Economics

Course: AS and A2

Subject Overview
Economics is perhaps one of the most relevant subjects offered at A-level. It aims to help students understand how the UK economy in particular works and how global economic issues affect the United Kingdom and its people. In Economics, students will analyse the contextual issues we face today in terms of employment, inflation, economic growth and the United Kingdom’s international trade position.

Economics is really about the issues that confront us all. As such, students are expected to keep abreast of contemporary issues through regular reading of economic press reports in The Economist Magazine and the Financial Times as well as being actively engaged in the reading of financial literature. They will be expected to listen to BBC World News and CNN as well as investigative economic news content from Sky News and Al Jazeera on a daily basis.
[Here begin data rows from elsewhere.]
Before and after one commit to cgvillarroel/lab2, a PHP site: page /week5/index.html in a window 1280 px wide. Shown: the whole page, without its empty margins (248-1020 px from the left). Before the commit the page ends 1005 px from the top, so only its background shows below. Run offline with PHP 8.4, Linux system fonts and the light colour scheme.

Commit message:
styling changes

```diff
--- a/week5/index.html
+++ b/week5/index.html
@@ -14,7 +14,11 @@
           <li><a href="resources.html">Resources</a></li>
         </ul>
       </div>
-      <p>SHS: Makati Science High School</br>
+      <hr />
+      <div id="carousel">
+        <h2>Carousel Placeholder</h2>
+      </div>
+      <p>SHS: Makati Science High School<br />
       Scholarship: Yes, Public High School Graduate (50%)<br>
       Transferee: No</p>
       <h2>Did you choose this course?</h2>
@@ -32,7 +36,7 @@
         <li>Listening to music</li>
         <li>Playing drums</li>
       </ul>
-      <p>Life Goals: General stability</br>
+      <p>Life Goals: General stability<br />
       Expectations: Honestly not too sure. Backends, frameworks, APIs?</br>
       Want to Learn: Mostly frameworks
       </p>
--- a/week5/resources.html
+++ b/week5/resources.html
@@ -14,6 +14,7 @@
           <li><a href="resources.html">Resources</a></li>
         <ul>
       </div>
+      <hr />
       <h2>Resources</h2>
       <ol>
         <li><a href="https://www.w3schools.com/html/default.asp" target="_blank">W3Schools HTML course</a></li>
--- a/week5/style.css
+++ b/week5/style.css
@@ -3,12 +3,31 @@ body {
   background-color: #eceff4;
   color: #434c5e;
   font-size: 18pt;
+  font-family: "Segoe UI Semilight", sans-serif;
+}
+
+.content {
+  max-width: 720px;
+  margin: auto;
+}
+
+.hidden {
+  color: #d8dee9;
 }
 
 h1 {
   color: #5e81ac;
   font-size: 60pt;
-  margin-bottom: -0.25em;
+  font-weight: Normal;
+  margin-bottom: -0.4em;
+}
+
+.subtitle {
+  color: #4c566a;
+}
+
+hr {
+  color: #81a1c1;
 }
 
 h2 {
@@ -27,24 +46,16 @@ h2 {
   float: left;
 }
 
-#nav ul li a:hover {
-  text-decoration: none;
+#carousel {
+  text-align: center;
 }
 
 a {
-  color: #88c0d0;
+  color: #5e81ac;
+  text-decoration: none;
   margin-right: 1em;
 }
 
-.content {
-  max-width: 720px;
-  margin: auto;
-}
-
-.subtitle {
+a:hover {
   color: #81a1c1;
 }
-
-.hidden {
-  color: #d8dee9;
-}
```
Economics aims to develop an understanding of economic concepts and theories and helps students to appreciate the value and limitations in explaining current economic issues.

Prospective students on the course will also be expected to apply economic concepts and theories in a range of contexts, appreciating their strengths and weaknesses in explaining current issues that confront the world we live in.

A-level Economics focuses on the performance of the UK Economy and other major global economies like The European Union, America, China and emerging economies like Africa and the BRIC Nations(In economics, BRIC is a grouping acronym that refers to the countries of Brazil, Russia, India and China, which are all deemed to be at a similar stage of newly advanced economic development) and will teach students to analyse, explain and evaluate the strengths and weaknesses of the UK Economy and the role of the government within it.

Economics is highly respected as an A-level by universities for all sorts of courses. They know that if people have done well in Economics they will be equipped with a great deal of knowledge and have learned some very useful skills such as a high level of attention to detail, analysis, economic modelling and evaluation that will make them highly sought after as they will become suitable for a wide range of university courses and ultimately careers in Finance, Investment Banking, Accountancy, Law, Politics. Management, Business and of course Economics itself.

Aim of the Economics A-level
To help students develop an understanding of economic concepts and theories and appreciate their value and limitations in explaining current issues that confront the UK economy and the global economy at large.

Entry Requirements
Students are expected to have at least 5 A*-C grades at GCSE with a Grade B minimum in English and Maths at GSCE. They should have an enquiring mind and have a love for reading.

Complementary Subjects
Popular and useful subject combinations that work well with Economics at A-level include: Mathematics, History, Government and Politics, Law, Geography, English Literature.

Course Content

AS Examinations
Unit 1 – ECON1
Economics: Markets and Market Failure

50% of AS, 25% of A Level
1 hour 15 minutes examination
75 marks (100 UMS)

Section A: 25 compulsory objective test items (25 marks)
Section B: Two optional data response questions are set; candidates answer one. (50 marks)

Unit 2 – ECON2
Economics: The National Economy

50% of AS, 25% of A Level
1 hour 15 minutes examination 75 marks (100 UMS)

Section A: 25 compulsory objective test items (25 marks)
Section B: Two optional data response questions are set; candidates answer one. (50 marks)

A2 Examinations
Unit 3 – ECON3
Economics: Business Economics and the Distribution of Income

25% of A Level
2 hour examination 80 marks (100 UMS)

Section A: Two optional data response questions are set; candidates answer one. (40 marks)
One question will always relate to the global context and the other to theEuropean Union context.

Section B: Three optional essay questions are set; candidates answer one. (40 marks)

Unit 4 – ECON4
Economics: The National and International Economy

25% of A Level
2 hour examination 80 marks (100 UMS)

Section A: Two optional data response questions are set; candidates answer one. (40 marks)
One question will always relate to the global context and the other to the European Union context.

Section B: Three optional essay questions are set; candidates answer one. (40 marks)